Action item ::
Write out each record below, word for word.

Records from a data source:
....

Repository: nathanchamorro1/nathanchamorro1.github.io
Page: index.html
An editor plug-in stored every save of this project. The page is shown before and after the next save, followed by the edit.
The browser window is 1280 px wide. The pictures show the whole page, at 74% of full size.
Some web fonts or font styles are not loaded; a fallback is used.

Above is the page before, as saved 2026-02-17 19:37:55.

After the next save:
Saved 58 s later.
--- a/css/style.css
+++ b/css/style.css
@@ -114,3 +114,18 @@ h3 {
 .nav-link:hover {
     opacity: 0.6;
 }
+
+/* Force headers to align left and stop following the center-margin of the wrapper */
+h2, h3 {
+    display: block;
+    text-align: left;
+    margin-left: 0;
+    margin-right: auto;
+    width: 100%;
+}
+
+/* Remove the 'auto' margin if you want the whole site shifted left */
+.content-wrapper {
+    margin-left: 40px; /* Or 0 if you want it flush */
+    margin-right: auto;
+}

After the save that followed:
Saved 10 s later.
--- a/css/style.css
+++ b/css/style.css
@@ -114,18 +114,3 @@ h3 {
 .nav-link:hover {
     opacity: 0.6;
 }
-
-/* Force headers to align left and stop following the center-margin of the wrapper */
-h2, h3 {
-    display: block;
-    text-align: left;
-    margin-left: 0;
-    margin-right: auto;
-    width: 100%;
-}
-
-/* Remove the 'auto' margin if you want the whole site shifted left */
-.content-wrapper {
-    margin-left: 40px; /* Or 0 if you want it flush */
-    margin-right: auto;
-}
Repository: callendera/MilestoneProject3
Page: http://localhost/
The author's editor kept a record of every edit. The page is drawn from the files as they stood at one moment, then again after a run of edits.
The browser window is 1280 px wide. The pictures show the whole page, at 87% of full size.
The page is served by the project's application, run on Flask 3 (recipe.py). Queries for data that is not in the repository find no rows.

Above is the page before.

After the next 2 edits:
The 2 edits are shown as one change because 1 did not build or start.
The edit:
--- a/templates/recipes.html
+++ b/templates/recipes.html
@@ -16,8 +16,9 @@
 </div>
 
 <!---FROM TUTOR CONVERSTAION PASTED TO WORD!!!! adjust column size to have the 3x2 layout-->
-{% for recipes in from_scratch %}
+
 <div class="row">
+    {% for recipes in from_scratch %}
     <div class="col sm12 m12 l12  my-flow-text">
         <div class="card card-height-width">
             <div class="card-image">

....

Answer space ::
Repository: nathanchamorro1/nathanchamorro1.github.io
Page: index.html
An editor plug-in stored every save of this project. The page is shown before and after the next save, followed by the edit.
The browser window is 1280 px wide. The pictures show the whole page, at 74% of full size.
Some web fonts or font styles are not loaded; a fallback is used.

Above is the page before, as saved 2026-02-17 19:37:55.

After the next save:
Saved 58 s later.
--- a/css/style.css
+++ b/css/style.css
@@ -114,3 +114,18 @@ h3 {
 .nav-link:hover {
     opacity: 0.6;
 }
+
+/* Force headers to align left and stop following the center-margin of the wrapper */
+h2, h3 {
+    display: block;
+    text-align: left;
+    margin-left: 0;
+    margin-right: auto;
+    width: 100%;
+}
+
+/* Remove the 'auto' margin if you want the whole site shifted left */
+.content-wrapper {
+    margin-left: 40px; /* Or 0 if you want it flush */
+    margin-right: auto;
+}

After the save that followed:
Saved 10 s later.
--- a/css/style.css
+++ b/css/style.css
@@ -114,18 +114,3 @@ h3 {
 .nav-link:hover {
     opacity: 0.6;
 }
-
-/* Force headers to align left and stop following the center-margin of the wrapper */
-h2, h3 {
-    display: block;
-    text-align: left;
-    margin-left: 0;
-    margin-right: auto;
-    width: 100%;
-}
-
-/* Remove the 'auto' margin if you want the whole site shifted left */
-.content-wrapper {
-    margin-left: 40px; /* Or 0 if you want it flush */
-    margin-right: auto;
-}
Repository: callendera/MilestoneProject3
Page: http://localhost/
The author's editor kept a record of every edit. The page is drawn from the files as they stood at one moment, then again after a run of edits.
The browser window is 1280 px wide. The pictures show the whole page, at 87% of full size.
The page is served by the project's application, run on Flask 3 (recipe.py). Queries for data that is not in the repository find no rows.

Above is the page before.

After the next 2 edits:
The 2 edits are shown as one change because 1 did not build or start.
The edit:
--- a/templates/recipes.html
+++ b/templates/recipes.html
@@ -16,8 +16,9 @@
 </div>
 
 <!---FROM TUTOR CONVERSTAION PASTED TO WORD!!!! adjust column size to have the 3x2 layout-->
-{% for recipes in from_scratch %}
+
 <div class="row">
+    {% for recipes in from_scratch %}
     <div class="col sm12 m12 l12  my-flow-text">
         <div class="card card-height-width">
             <div class="card-image">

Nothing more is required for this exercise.